Content starts

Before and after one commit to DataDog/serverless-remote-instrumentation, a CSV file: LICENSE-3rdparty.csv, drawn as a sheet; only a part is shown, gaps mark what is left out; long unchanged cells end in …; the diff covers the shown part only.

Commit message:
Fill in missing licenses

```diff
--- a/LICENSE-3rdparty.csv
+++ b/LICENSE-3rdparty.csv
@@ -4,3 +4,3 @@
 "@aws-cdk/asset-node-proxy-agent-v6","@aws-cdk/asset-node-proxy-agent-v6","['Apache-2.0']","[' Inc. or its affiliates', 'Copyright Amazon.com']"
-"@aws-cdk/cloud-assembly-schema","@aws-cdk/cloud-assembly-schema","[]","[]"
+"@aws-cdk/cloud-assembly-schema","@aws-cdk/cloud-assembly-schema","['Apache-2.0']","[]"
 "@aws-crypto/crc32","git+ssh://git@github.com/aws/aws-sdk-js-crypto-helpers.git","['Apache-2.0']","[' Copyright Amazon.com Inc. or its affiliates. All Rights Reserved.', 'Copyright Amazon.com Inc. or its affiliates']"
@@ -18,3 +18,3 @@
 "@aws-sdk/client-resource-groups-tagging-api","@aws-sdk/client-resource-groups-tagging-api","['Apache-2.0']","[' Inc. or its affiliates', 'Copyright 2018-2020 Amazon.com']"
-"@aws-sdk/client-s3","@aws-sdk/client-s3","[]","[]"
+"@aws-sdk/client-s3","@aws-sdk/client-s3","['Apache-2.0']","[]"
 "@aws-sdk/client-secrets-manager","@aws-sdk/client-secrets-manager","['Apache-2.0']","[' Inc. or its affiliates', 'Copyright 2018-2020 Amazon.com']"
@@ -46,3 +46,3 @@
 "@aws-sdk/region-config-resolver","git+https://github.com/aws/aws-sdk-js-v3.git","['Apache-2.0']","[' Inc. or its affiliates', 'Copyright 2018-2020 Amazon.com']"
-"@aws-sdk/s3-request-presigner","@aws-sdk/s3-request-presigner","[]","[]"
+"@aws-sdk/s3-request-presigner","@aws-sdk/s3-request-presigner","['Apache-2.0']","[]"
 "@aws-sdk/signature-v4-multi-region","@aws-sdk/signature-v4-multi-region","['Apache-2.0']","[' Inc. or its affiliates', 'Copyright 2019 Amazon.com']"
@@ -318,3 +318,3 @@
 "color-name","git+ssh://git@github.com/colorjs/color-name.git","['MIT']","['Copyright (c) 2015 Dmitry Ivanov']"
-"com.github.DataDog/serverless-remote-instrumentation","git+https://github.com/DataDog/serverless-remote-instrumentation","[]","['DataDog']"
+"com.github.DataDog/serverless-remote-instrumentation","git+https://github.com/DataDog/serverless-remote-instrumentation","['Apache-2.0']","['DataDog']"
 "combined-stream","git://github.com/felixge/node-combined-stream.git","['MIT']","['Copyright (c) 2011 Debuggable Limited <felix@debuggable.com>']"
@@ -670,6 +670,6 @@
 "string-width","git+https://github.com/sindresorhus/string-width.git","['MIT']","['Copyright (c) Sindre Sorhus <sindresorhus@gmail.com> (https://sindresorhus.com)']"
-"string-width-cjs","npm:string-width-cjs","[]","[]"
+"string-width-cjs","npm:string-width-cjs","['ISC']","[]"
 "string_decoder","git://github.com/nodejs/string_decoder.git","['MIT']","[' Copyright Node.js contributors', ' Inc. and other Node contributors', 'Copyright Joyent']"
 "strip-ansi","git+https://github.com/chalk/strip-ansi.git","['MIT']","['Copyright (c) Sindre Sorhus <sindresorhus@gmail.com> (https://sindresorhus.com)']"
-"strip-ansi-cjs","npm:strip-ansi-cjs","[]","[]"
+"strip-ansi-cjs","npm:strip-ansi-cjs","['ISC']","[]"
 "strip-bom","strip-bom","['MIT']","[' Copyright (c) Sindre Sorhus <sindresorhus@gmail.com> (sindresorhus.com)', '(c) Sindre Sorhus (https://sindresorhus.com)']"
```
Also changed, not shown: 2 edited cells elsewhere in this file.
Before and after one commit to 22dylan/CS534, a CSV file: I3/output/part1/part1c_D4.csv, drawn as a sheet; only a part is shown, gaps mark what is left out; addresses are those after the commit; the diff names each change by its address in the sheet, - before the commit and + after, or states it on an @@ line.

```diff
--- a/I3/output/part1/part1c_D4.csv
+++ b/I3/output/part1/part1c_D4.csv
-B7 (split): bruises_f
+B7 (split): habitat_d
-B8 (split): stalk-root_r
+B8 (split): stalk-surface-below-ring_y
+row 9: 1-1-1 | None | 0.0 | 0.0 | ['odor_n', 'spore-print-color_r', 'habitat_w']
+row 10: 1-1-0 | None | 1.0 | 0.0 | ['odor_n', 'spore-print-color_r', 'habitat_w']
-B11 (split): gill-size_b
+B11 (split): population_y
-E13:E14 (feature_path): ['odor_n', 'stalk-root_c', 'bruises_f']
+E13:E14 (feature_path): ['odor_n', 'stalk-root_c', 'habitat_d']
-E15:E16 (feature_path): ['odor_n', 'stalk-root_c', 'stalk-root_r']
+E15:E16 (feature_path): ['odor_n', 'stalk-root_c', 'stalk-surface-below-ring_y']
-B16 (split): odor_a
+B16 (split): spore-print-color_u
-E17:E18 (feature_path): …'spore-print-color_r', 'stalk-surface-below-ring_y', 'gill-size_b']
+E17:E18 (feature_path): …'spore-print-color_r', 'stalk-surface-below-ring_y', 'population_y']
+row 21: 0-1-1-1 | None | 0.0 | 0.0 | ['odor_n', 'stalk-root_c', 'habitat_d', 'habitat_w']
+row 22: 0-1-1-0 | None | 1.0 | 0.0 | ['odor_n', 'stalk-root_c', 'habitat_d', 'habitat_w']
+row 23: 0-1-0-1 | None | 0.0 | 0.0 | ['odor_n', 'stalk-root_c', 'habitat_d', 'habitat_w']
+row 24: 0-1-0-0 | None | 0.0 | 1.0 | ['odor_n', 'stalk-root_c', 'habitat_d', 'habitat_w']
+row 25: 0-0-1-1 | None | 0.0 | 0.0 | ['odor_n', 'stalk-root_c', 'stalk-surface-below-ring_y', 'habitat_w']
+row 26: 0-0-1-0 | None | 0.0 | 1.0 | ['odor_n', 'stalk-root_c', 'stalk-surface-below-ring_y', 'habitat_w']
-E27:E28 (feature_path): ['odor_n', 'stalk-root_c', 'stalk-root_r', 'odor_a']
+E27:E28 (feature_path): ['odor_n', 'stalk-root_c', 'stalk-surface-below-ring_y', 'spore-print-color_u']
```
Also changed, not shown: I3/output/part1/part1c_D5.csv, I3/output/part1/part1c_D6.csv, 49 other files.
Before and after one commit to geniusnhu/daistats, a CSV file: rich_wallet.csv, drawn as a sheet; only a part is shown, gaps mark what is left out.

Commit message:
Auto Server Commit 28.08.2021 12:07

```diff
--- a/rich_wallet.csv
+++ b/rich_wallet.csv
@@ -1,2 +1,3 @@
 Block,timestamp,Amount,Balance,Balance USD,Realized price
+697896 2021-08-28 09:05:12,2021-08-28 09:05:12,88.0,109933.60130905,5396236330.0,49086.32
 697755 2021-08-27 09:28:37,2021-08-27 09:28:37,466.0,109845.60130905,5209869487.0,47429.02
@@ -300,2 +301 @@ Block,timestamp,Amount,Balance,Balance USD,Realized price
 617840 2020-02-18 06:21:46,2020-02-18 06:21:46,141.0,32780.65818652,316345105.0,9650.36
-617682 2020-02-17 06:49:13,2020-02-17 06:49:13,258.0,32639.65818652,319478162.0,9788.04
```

Content ends

**WHAT THE TASK ASKS:** Counting only lines above that contain the string "Block", report how many there are and write nothing further.

**TASK RESULT:** 2